I think about my relationship with my daughter, the parents with whom I engage, and why it’s been so important to learn to listen differently. Because listening differently:

  1. reduces arguments like the “I AM listening” one above.
  2. improves our mental health and the mental health of our children.
  3. enlivens problem solving with our children, helping to grow their self confidence and independence.
  4. helps us meet our needs if there is mutual listening in our home environment. Even by getting better at listening to ourselves, our needs are better met and parenting is MUCH more fulfilling.

Listening Differently is a Skill

In fact, our listening skills undergo ongoing refinement. They start with our innate capacity – some people seem to be born listeners and others are born doers and talkers. They continue when we become intentional about growing them. Whether born a listener or not, the wonder of it all is that everyone can enlarge their capacity by honing their skills over time. 

The first several years of parenting exemplifies our ability to grow our capacity to listen – we discover our babies’ cues and how to respond to them. Sometimes that’s natural to us, many times learning happens to figure it out. That learning has to continue as our children age. As we progress, listening then cycles into our children’s skill repertoire.  

Listening to our children starts with knowing it is good to be heard on a deeper level – that listening is valuable to their and our wellbeing.

Many times it starts with noticing some things about ourselves. Like that we hold tension when we bypass unspoken important feelings, questions, or reactions. Or when we repeatedly want to say something but aren’t saying it. Tension can come from the opposite, saying it but feeling unheard. Listening differently starts with noticing that whatever we are doing isn’t working! And the opposite, what is working. 

Listening differently is about listening for themes in what is being expressed; like friendships, identity, fitting in, having a say. It’s also about listening for verbal and nonverbal cues about mood regarding what is being expressed; like sadness, disappointment, loneliness, overwhelm, joy, or confidence. Listening is permission to feel! Marc Brackett talks about this in his excellent book Permission to Feel: Unlock the Power of Emotions to Help Yourself and Your Children Thrive. Dr. Marc is easy to listen to! And down to earth.

Next-steps for Listening to Our Children Differently

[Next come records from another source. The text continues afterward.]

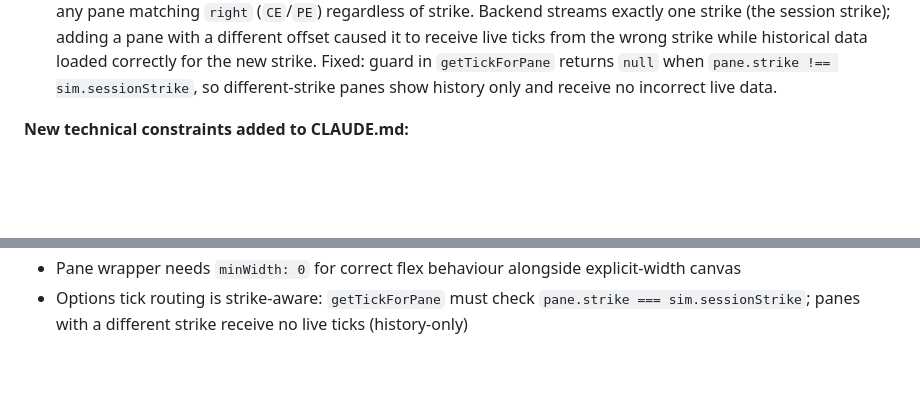
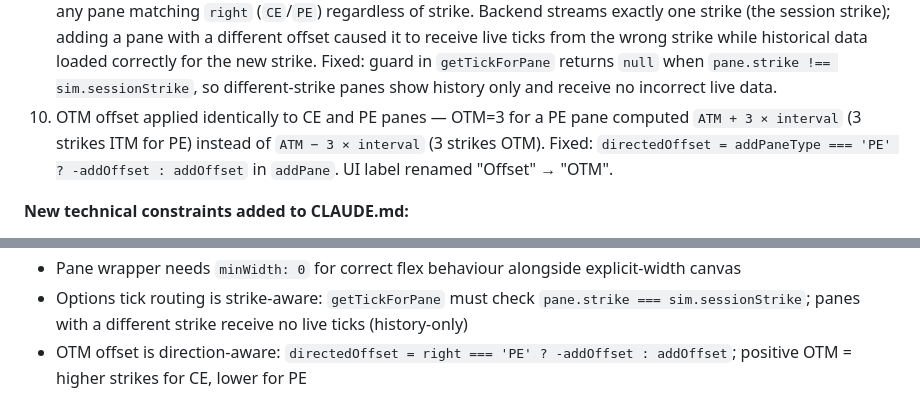
Before and after one commit to prattyush/TradeMatangi, a Markdown page: docs/spec-phase3.md, 2 parts joined by grey strips. Drawn GitHub-style; blank space fills up the shorter version.

Commit message:
docs: record OTM direction fix as Sprint 4 bug #10
Co-Authored-By: Claude Sonnet 4.6 <noreply@anthropic.com>

```diff
--- a/docs/spec-phase3.md
+++ b/docs/spec-phase3.md
@@ -207,6 +207,7 @@ This phase should support options and futures. We only need to support options a
 7. NIFTY lot size wrong — `config.py` had `"NIFTY": 75`; correct value is 65. Fixed.
 8. Direct TradePanel BUY/SELL ignored lot size — `routers/trading.py` debited `price × 1` and recorded `quantity=1` for options sessions. Fixed: compute `lot_size` from `LOT_SIZES` and use throughout.
 9. Wrong-strike live ticks routed to differently-struck options pane — `getTickForPane` in `App.tsx` routed ticks to any pane matching `right` (`CE`/`PE`) regardless of strike. Backend streams exactly one strike (the session strike); adding a pane with a different offset caused it to receive live ticks from the wrong strike while historical data loaded correctly for the new strike. Fixed: guard in `getTickForPane` returns `null` when `pane.strike !== sim.sessionStrike`, so different-strike panes show history only and receive no incorrect live data.
+10. OTM offset applied identically to CE and PE panes — OTM=3 for a PE pane computed `ATM + 3 × interval` (3 strikes ITM for PE) instead of `ATM − 3 × interval` (3 strikes OTM). Fixed: `directedOffset = addPaneType === 'PE' ? -addOffset : addOffset` in `addPane`. UI label renamed "Offset" → "OTM".
 
 **New technical constraints added to CLAUDE.md:**
 - `lot_size` for direct trades: `LOT_SIZES.get(symbol, 1)` when `instrument_type == "options"`, else 1
@@ -217,3 +218,4 @@ This phase should support options and futures. We only need to support options a
 - Cancellation flag required for all async effects on chart components
 - Pane wrapper needs `minWidth: 0` for correct flex behaviour alongside explicit-width canvas
 - Options tick routing is strike-aware: `getTickForPane` must check `pane.strike === sim.sessionStrike`; panes with a different strike receive no live ticks (history-only)
+- OTM offset is direction-aware: `directedOffset = right === 'PE' ? -addOffset : addOffset`; positive OTM = higher strikes for CE, lower for PE
```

I write about a L.O.V.V.E. process in my book The Dance of Parenting. Using it, I suggest the following for next-steps in listening differently to our children. Pick a scenario not going well for you:

  1. Listen to yourself – get thorough by noticing how parenting experiences show up in your body, thoughts, and feelings. For instance, “When I’m angry about being late I tighten my arm muscles, my thoughts go furiously through my head about it and I don’t much like my child/partner.”
  2. OM on it! If what you are reflecting on is super agitating to you, it’s good to find your way to get out of agitation and into a calmer place. Running, dancing, writing. What works for you? Mindfulness? 
  3. Voice it! How are you saying anything about it now? Play around with basing what you say on your Vision of what and how you want to be while expressing what is on your mind. Or maybe base it on your vision of what it is feels like to be heard. Ask yourself if this is something you want to say but have a lot of feelings about, so need to spend some time envisioning, imagining, yourself as you express it? 
  4. Explore it. Look around for people who listen well to their children. What do they do? You can also read about how to listen. It helps to think about when you felt really listened to, or not.

Listening is an art, as many point out. We get to keep paying attention to it. I know I need to! Does it make everything perfect? No, but better, even during the tougher times. Does it mean you’ll never have to say ‘no’? No! What it does is make your relationship with your children more connected even in those years when they naturally disconnect more from you. It also grows your world – there is nothing dull about listening!

Take care now, Natasha

p.s. In total transparency, I am an Amazon Associate – linking you to items I use and want to share with you because they support your parenting and your personal or family goals.